PP: Econometrics is one of the central pillars of the economics discipline, providing the avenue through which we confront economic ideas with observation. Evidenced-based analysis of this type is fundamental to all the sciences, including social science and business. Like much of the subject of economics, econometrics often seems technical to beginners and demands some training in mathematics, probability and statistics.
Within this setting, it is natural for students to find the subject technically demanding. But as in most disciplines, the ideas themselves are usually easy to grasp and intuition goes a long way to enrich and sharpen understanding. Additionally, econometric teaching programs now benefit from the availability of packaged software with a vast menu of options that enable easy implementation of techniques discussed in the classroom. These aids have transformed the teaching of econometrics, so that students engage with data analysis at an early stage in their studies. This engagement typically motivates us to learn more and look deeper at the methods. As our interest grows, the capacity to absorb more abstract technical work strengthens.
In the past, advanced undergraduate students in economics have often been motivated to take some of our graduate offerings in econometrics. They are then in a strong position to move directly into second year graduate courses and start research early. Students wanting to pursue a career in econometrics often take supplemental courses in statistics and mathematics.
But the frontiers of the subject are not all technically demanding. Some are more applied, many involve empirical model building and forecasting, others are algorithmic and computational, still others are conceptual. The edges of the subject multiply and, as they do, so does the demand for econometricians. Most departments of economics now have several econometricians on their faculty, each covering different subfields of the subject. Outside the education sector, the scope is large with a host of career opportunities in industry, banking, finance, government agencies, and international economic organizations.
YER: Despite the development of new analytical tools, we were unable to foresee the dot-com bubble, the housing bubble and the recent financial crisis. How have such incidents influenced the development of econometrics? Did this prompt the introduction of new tools and variables, or did these incidents simply reveal the intrinsic limitations of analytical tools?
PP: Financial bubbles are a form of nonstationarity, one where there is explosive or mildly explosive instability in the system followed by collapse. In his book Lords of Finance; The Bankers who Broke the World, Liaquat Ahamed tells us there have been 60 financial crises in the last 400 years. That’s 16 crises a century or 4 a generation. In spite of this history, financial theory has little to say about bubbles and the phenomenon is poorly understood by economists. Every crisis has its own special character, which often leads to the delusion during a run-up that ‘this time is different’ – there won’t be a collapse.
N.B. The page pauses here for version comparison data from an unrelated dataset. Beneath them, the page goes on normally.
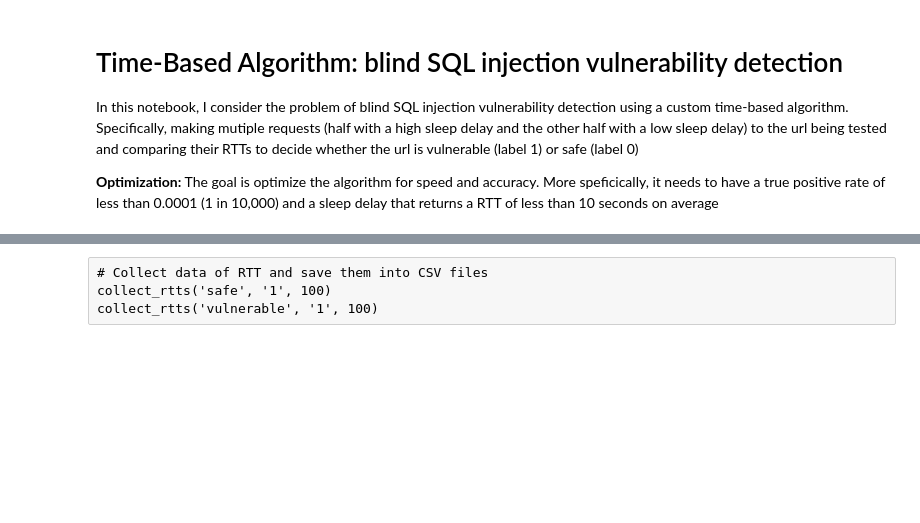
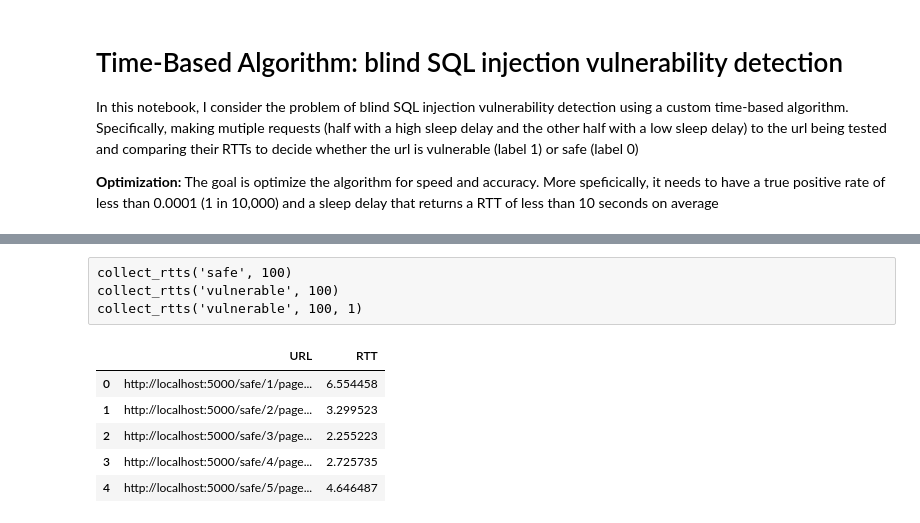
Before and after one commit to avourakis/Time-Based-Test-Blind-SQL-Injection, a Jupyter notebook: custom_approach.ipynb, the cells around one changed output, grey strips where cells are left out. Saved outputs shown, nothing was run; the diff lists cells and outputs as text; code cells hidden in the pictures; blank space fills up the shorter version.

```diff
--- a/custom_approach.ipynb
+++ b/custom_approach.ipynb
@@ -35,8 +44,8 @@ def collect_rtts(page_type, query, n_pages):
             response = requests.get(url)
             row = [url, response.elapsed.total_seconds()]
             writer.writerow(row)
-# %% [raw]
-# Collect data of RTT and save them into CSV files
-collect_rtts('safe', '1', 100)
-collect_rtts('vulnerable', '1', 100)
+# %% [raw]
+collect_rtts('safe', 100)
+collect_rtts('vulnerable', 100)
+collect_rtts('vulnerable', 100, 1)
 # %%
@@ -63,0 +56,9 @@ url = 'http://localhost:5000/vulnerable/{}/page?id='
+# %%
+safe_df.head()
+# %% [output]
+|  | URL | RTT |
+| 0 | http://localhost:5000/safe/1/page... | 6.554458 |
+| 1 | http://localhost:5000/safe/2/page... | 3.299523 |
+| 2 | http://localhost:5000/safe/3/page... | 2.255223 |
+| 3 | http://localhost:5000/safe/4/page... | 2.725735 |
+| 4 | http://localhost:5000/safe/5/page... | 4.646487 |
```
Also changed, not shown: parts of 30 cells of this notebook, 6 other files.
Global financial stability is a public good, like clean air and a healthy environment. After the recent crisis, it is now widely appreciated that we need an early warning device to alert central banks, financial institutions, and fiscal authorities of asset price exuberance, excessive credit creation, and potential threats to financial stability.
My own research has focused on building real time econometric detectors that can be used as a warning alert system. These detectors enable us to date-stamp crisis periods ex post, but their principal advantage is as a real time diagnostic in market surveillance.